1) Here's a political party that could make me drop the Democrats in a heartbeat...unless Sheryl Crow personally convinces me to stay.
2) Attention DC residents! That rumbling you felt this morning was the Teabaggers suddenly realizing they are irrelevant.
3) It was a good week for the President. Perhaps his best since the spring. Two problems he didn't create and somehow was being blamed for are getting make-overs. There is hope they are both fixes, as well, and not just bandaids.
4) US satellite? Russian spy plane? Aliens looking for moo shu pork?

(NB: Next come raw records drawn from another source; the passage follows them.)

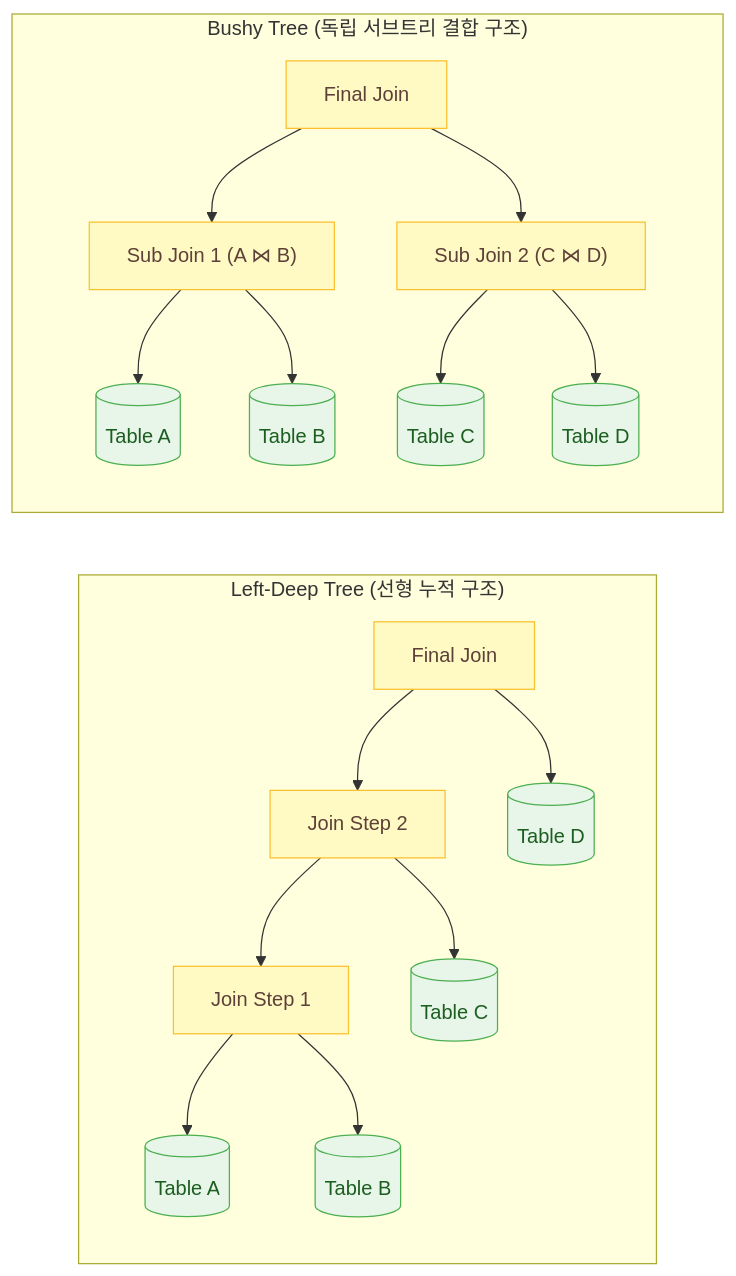
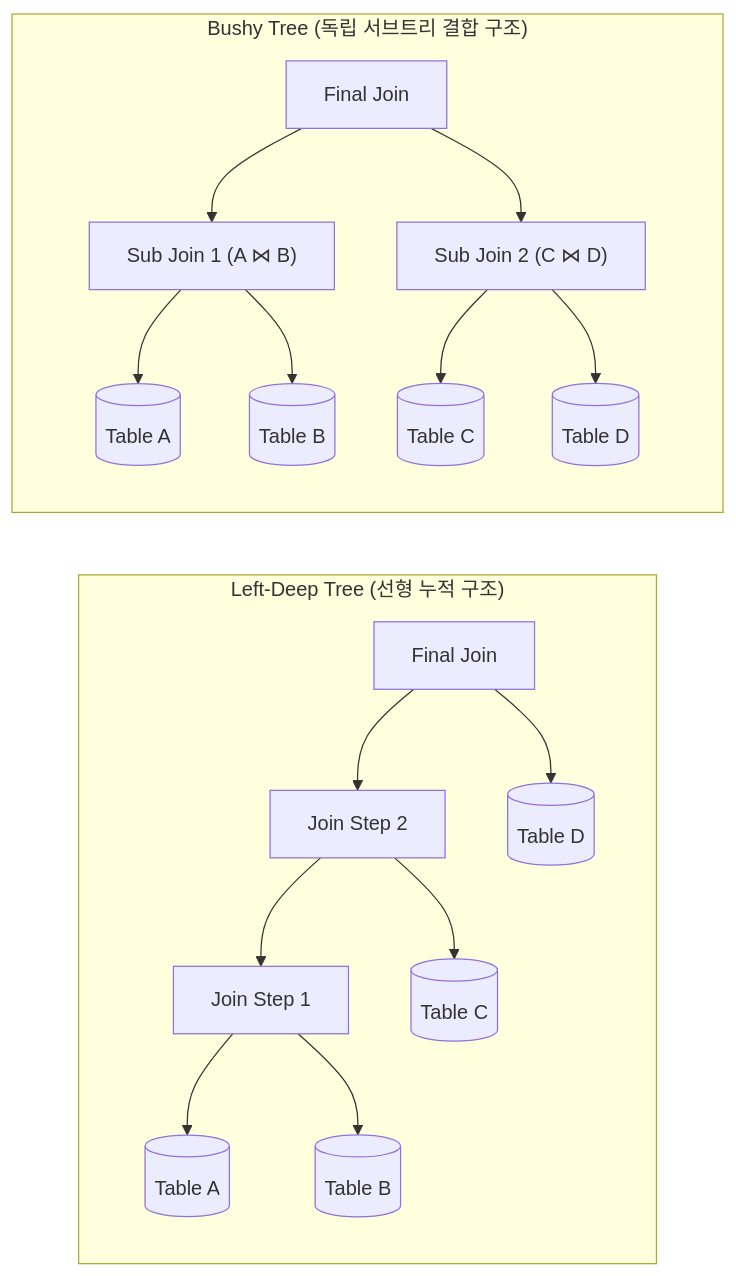
Before and after one commit to djpibo/djpibo.github.io: the second of 3 diagrams in docs/dbms/distributed/query-optimizer-cardinality-and-subquery-internals.md, drawn with Mermaid. The commit also changed other lines of this file and 8 other files, not shown here.

Commit message:
style(mermaid): unify all diagrams to monochrome and remove colored rect boxes

````diff
--- a/docs/dbms/distributed/query-optimizer-cardinality-and-subquery-internals.md
+++ b/docs/dbms/distributed/query-optimizer-cardinality-and-subquery-internals.md
@@ -97,26 +93,23 @@
 ```mermaid
 flowchart LR
-    classDef storage fill:#E8F5E9,stroke:#4CAF50,color:#1B5E20;
-    classDef process fill:#FFF9C4,stroke:#FBC02D,color:#5D4037;
-    classDef entity fill:#FFFFFF,stroke:#424242,color:#212121;
 
     subgraph LD ["Left-Deep Tree (선형 누적 구조)"]
         direction TB
-        J3["Final Join"]:::process --> J2["Join Step 2"]:::process
-        J3 --> D1[("Table D")]:::storage
-        J2 --> J1["Join Step 1"]:::process
-        J2 --> C1[("Table C")]:::storage
-        J1 --> A1[("Table A")]:::storage
-        J1 --> B1[("Table B")]:::storage
+        J3["Final Join"] --> J2["Join Step 2"]
+        J3 --> D1[("Table D")]
+        J2 --> J1["Join Step 1"]
+        J2 --> C1[("Table C")]
+        J1 --> A1[("Table A")]
+        J1 --> B1[("Table B")]
     end
 
     subgraph BT ["Bushy Tree (독립 서브트리 결합 구조)"]
         direction TB
-        BJ["Final Join"]:::process --> BJ1["Sub Join 1 (A ⋈ B)"]:::process
-        BJ --> BJ2["Sub Join 2 (C ⋈ D)"]:::process
-        BJ1 --> A2[("Table A")]:::storage
-        BJ1 --> B2[("Table B")]:::storage
-        BJ2 --> C2[("Table C")]:::storage
-        BJ2 --> D2[("Table D")]:::storage
+        BJ["Final Join"] --> BJ1["Sub Join 1 (A ⋈ B)"]
+        BJ --> BJ2["Sub Join 2 (C ⋈ D)"]
+        BJ1 --> A2[("Table A")]
+        BJ1 --> B2[("Table B")]
+        BJ2 --> C2[("Table C")]
+        BJ2 --> D2[("Table D")]
     end
 ```
````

5) In case you've missed it, Lance Armstrong's attempt to recapture his Tour De France glory has all but ended except for the formalities. Irony number one: he placed third last year while racing in less than optimum conditioning. This year, he was in far better shape and was challenging early on for the yellow jersey. He was undone by a series of crashes on one stage that left him unable to answer the call when his rivals decided to weed the contender field. Irony number two: he may finally be forced to testify in front of Congress about doping in cycling.
Congress? BIKING? Since when do Americans give a damn about cycling? This leads me to irony number three: Because the accusations stem from the short-lived tenure of the US Postal Service team, apparently it falls to Congress to look into it...if they want to be a pain in the ass. I don't support Lance's politics (he's more conservative than I), but to investigate a now nearly twenty year old incident because a few people have made accusations seems pretty silly to me. There's plenty of circumstantial evidence to indicate that the team was doping (three other members of that team tested positive after the team disbanded and they joined other, less well-funded teams who might not have been able to cover their tracks as effectively, as an example) but if the sport itself sees no reason to revisit the issue, then perhaps a Congressional investigation is a waste of energy.
6) This is a fascinating story. We tend to forget that people have been industrious long before the age of computers. Early New Yorkers added as much as half a mile of width to the island of Manhattan long before there was asphalt and tar and skyscrapers, and it astounds me that two thousand foot high buildings (and now one 1,776 foot high one) were built on yesterday's garbage.
7) As if things weren't tough enough for Linda McMahon in Connecticut, her past is coming back to haunt her. She talks about creating jobs, but she's fired more people than most companies have hired.
8) The electric car gains momentum.
9) Americans will have to grow up a little this fall.